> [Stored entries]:

↓↓↓

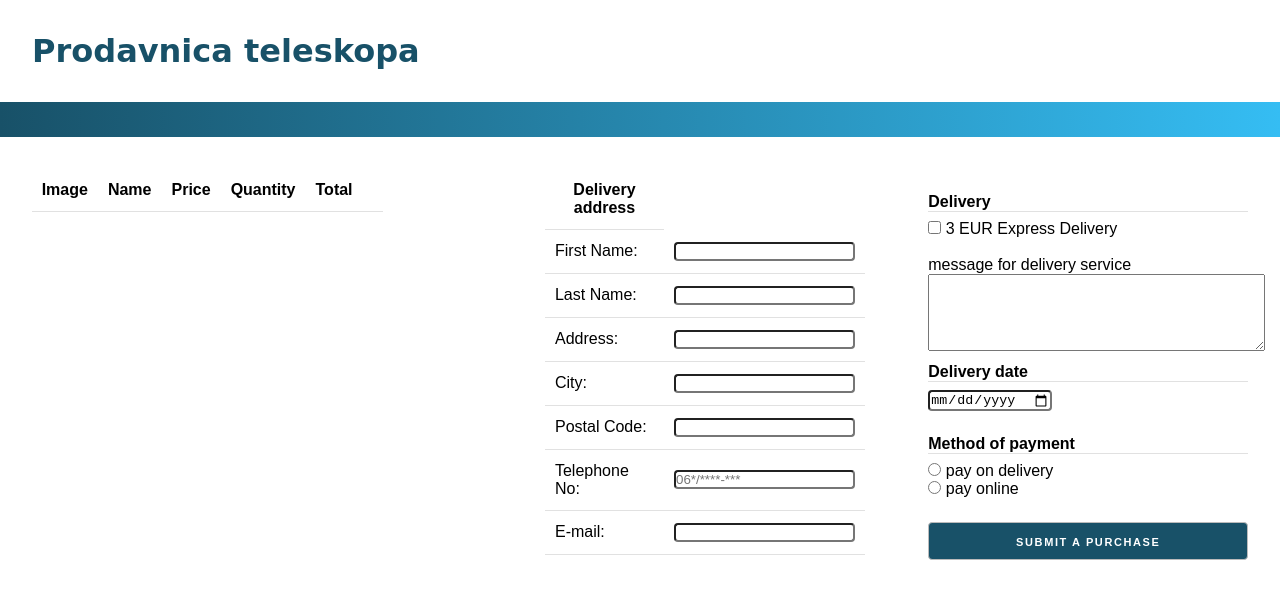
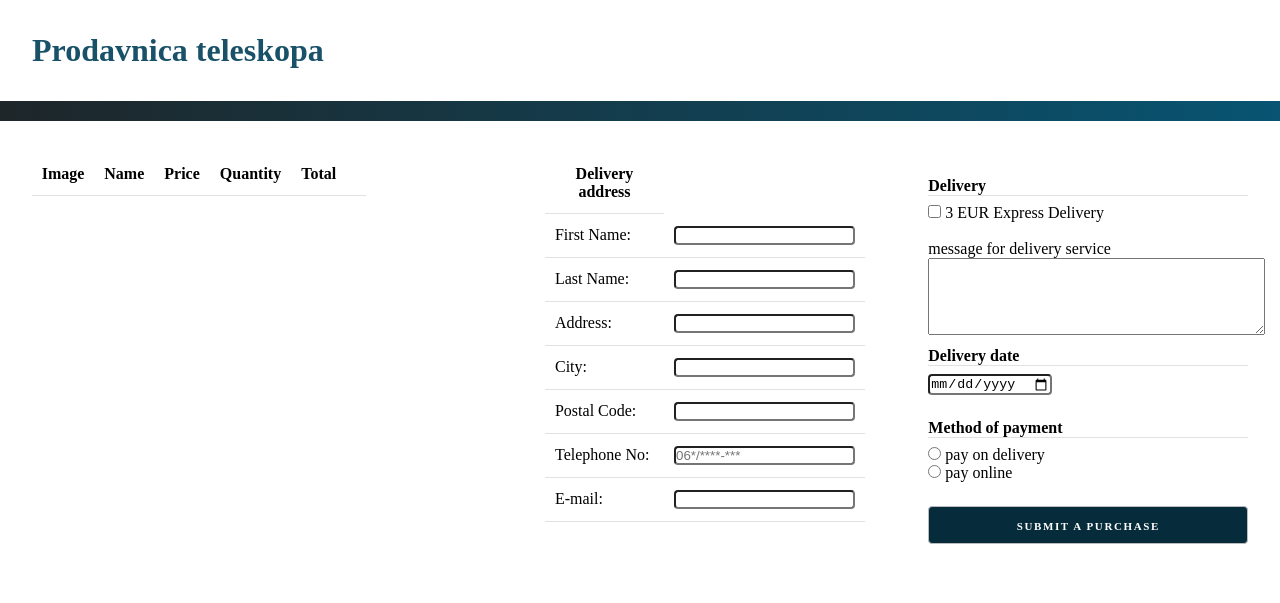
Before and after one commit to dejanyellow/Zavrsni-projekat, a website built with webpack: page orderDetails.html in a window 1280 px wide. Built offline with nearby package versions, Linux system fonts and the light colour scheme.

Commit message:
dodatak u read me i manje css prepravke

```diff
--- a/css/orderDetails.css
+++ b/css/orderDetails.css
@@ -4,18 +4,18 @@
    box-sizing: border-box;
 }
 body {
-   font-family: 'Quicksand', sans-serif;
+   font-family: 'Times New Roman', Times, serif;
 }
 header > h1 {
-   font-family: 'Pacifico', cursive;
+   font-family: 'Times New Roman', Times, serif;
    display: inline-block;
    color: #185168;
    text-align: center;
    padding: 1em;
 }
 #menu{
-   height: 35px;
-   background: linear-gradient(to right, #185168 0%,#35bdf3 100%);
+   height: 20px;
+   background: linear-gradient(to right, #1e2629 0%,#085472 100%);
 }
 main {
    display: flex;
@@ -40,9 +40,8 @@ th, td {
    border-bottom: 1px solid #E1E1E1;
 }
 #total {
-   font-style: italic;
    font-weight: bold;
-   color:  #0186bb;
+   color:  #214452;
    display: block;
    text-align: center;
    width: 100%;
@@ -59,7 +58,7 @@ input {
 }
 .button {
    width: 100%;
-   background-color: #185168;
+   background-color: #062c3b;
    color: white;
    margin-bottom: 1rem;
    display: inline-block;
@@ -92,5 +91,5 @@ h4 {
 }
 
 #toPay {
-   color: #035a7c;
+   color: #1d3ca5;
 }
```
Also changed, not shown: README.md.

↑↑↑
↓↓↓

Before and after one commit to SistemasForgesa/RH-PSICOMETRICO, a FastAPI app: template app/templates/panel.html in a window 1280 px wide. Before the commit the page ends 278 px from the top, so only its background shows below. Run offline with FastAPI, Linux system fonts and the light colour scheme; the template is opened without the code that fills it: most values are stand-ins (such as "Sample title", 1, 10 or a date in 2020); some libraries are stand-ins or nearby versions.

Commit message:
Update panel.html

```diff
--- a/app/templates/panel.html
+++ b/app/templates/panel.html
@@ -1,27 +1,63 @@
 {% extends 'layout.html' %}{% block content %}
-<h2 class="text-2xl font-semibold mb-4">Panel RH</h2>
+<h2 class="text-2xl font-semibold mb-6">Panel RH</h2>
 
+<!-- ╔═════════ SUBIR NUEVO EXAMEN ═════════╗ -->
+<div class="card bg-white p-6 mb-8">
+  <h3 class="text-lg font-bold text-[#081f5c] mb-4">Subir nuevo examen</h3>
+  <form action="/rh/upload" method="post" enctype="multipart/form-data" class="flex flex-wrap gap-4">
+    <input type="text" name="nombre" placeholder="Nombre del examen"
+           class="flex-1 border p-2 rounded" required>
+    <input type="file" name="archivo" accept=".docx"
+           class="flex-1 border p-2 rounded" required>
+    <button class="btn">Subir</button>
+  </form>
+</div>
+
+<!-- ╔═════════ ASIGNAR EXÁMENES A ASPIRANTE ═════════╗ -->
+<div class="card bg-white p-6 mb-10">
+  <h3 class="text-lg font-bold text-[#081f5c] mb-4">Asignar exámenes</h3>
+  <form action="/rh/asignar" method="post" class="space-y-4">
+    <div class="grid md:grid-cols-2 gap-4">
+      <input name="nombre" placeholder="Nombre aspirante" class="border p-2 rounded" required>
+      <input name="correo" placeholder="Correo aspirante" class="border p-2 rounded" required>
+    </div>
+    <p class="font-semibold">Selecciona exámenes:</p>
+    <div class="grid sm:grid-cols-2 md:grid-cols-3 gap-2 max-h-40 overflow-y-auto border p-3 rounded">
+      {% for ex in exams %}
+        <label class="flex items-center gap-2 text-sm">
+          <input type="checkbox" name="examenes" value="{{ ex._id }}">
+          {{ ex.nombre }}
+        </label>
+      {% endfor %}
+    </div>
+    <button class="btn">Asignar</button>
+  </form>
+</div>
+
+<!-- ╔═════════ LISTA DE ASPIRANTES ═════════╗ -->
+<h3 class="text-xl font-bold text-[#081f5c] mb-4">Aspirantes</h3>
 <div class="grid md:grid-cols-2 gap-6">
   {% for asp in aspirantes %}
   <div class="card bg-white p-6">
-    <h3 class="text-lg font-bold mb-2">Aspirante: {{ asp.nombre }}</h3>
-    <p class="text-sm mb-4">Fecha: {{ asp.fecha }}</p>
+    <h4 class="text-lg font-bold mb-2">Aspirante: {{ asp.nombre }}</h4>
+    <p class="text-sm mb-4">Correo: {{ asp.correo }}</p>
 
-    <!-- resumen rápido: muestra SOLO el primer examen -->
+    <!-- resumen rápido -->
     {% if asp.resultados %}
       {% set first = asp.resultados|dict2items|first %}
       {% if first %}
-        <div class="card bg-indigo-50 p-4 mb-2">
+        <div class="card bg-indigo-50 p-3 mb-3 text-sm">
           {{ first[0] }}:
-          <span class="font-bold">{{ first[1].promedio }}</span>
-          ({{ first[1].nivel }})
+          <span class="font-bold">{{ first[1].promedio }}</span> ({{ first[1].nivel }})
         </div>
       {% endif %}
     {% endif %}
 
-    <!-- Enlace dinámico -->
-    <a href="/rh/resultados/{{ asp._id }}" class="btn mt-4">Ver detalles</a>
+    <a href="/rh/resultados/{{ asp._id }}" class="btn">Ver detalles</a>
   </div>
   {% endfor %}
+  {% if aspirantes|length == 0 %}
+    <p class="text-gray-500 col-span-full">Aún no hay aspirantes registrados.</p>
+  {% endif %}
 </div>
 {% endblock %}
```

↑↑↑
↓↓↓

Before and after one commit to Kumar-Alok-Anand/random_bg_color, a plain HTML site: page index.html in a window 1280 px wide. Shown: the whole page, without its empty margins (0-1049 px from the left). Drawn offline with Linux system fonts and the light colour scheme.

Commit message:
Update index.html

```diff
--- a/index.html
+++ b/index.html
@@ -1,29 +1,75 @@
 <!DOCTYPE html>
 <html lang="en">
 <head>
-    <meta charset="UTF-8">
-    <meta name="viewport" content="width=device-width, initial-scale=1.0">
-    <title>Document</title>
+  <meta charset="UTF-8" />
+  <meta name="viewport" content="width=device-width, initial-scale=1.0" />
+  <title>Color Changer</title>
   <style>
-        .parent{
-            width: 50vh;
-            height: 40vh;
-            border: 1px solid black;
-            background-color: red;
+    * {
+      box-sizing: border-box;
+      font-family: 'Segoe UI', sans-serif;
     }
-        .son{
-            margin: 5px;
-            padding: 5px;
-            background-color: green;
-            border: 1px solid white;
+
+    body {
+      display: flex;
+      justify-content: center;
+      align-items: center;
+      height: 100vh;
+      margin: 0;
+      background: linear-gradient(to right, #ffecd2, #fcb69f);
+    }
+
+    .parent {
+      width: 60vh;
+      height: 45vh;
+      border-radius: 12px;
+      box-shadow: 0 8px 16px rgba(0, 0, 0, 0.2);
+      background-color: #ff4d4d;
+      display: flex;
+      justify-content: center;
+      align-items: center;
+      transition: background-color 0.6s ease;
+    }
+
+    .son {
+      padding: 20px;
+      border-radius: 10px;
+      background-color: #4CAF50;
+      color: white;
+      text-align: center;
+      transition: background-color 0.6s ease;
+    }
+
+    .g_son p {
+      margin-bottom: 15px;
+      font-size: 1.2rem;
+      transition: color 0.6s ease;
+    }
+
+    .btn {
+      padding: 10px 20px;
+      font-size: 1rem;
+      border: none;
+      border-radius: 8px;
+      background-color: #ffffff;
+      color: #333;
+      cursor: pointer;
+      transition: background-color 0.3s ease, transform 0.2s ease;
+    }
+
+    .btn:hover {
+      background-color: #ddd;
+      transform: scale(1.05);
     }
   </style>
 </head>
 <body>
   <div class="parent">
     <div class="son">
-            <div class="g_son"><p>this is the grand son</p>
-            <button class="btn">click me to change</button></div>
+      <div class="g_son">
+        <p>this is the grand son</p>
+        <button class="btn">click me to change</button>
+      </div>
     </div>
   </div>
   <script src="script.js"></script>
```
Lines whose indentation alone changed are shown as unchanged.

↑↑↑

> [AIM OF THE EXERCISE]: Match on "from" and copy out every line of the entries that contains it.

> [REPLY TO THE TASK]:
Before and after one commit to SistemasForgesa/RH-PSICOMETRICO, a FastAPI app: template app/templates/panel.html in a window 1280 px wide. Before the commit the page ends 278 px from the top, so only its background shows below. Run offline with FastAPI, Linux system fonts and the light colour scheme; the template is opened without the code that fills it: most values are stand-ins (such as "Sample title", 1, 10 or a date in 2020); some libraries are stand-ins or nearby versions.
Before and after one commit to Kumar-Alok-Anand/random_bg_color, a plain HTML site: page index.html in a window 1280 px wide. Shown: the whole page, without its empty margins (0-1049 px from the left). Drawn offline with Linux system fonts and the light colour scheme.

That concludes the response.